SUPPLIED MATERIAL
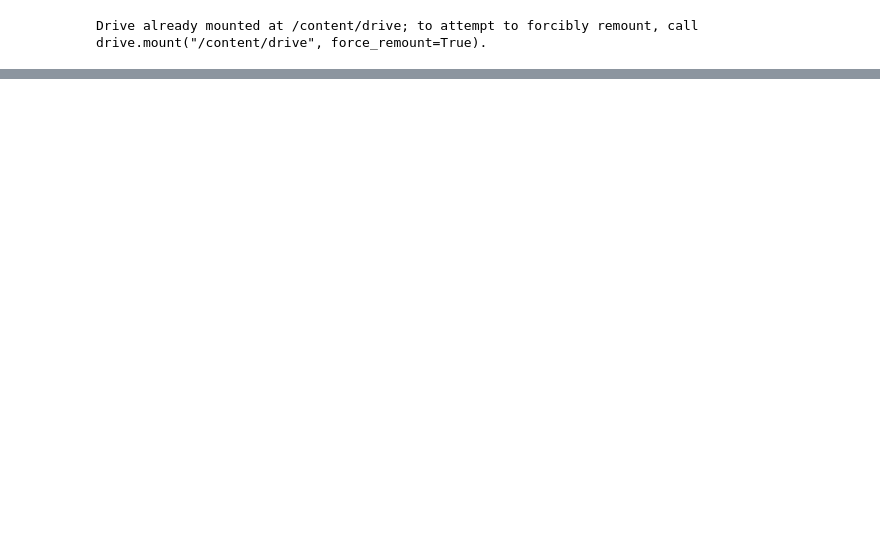
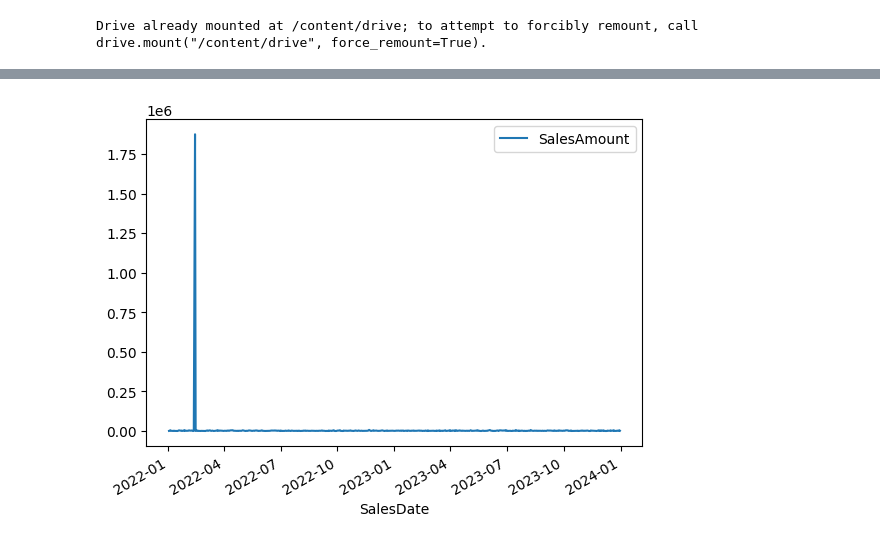
Before and after one commit to kantasis/SalesAnalysis, a Jupyter notebook: Sales_Analysis.ipynb, the cells around one changed output, grey strips where cells are left out. Drawn from its saved outputs; the diff is of its cells as text; code cells hidden in the pictures; blank space fills up the shorter version.

```diff
--- a/Sales_Analysis.ipynb
+++ b/Sales_Analysis.ipynb
@@ -64,0 +70,3 @@ rawData_df.head()
+# %%
+# Let's create a 'workpiece' dataframe
+df = rawData_df.copy()
@@ -64,0 +165,16 @@ rawData_df.head()
+# %%
+# ProductRatings
+print(df['ProductRatings'].value_counts())
+
+# From the looks of it, the ratings go from 1 to 5
+# and there are 3 outlier values which are reasonably inferable
+# invalidRows_mask = df['ProductRatings'].isin(['10','two','one'])
+
+# Fix the invalid rows
+df['ProductRatings'] = df['ProductRatings'].replace(['10','two','one'],[5,2,1])
+
+# Cast the column to numeric
+df['ProductRatings'] = pd.to_numeric(
+  df['ProductRatings'],
+  errors="coerce"
+)
@@ -64,0 +193,15 @@ rawData_df.head()
+# %%
+# ProductCategory
+print(df['ProductCategory'].value_counts())
+# print(df['CustomerGender'].value_counts())
+
+# There looks to be an invalid row so
+invalidRows_mask = df['ProductCategory'] == 'Female'
+print(df[invalidRows_mask])
+
+# It looks like ProductCategory and CustomerGender got swapped
+# Let's swap them back
+
+temp = df.loc[invalidRows_mask,'ProductCategory']
+df.loc[invalidRows_mask,'ProductCategory'] = df.loc[invalidRows_mask,'CustomerGender']
+df.loc[invalidRows_mask,'CustomerGender'] = temp
@@ -64,0 +234,6 @@ rawData_df.head()
+# %%
+# Let's do a basic visualization of the data
+data_ser = df.groupby(['SalesDate'])[['SalesAmount']].sum()
+ax = data_ser.plot()
+# %% [output]
+[figure, added]
```
Also changed, not shown: parts of 44 cells of this notebook.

TO DO
Return every line above that contains the word "cells".

EXERCISE OUTPUT
Before and after one commit to kantasis/SalesAnalysis, a Jupyter notebook: Sales_Analysis.ipynb, the cells around one changed output, grey strips where cells are left out. Drawn from its saved outputs; the diff is of its cells as text; code cells hidden in the pictures; blank space fills up the shorter version.
Also changed, not shown: parts of 44 cells of this notebook.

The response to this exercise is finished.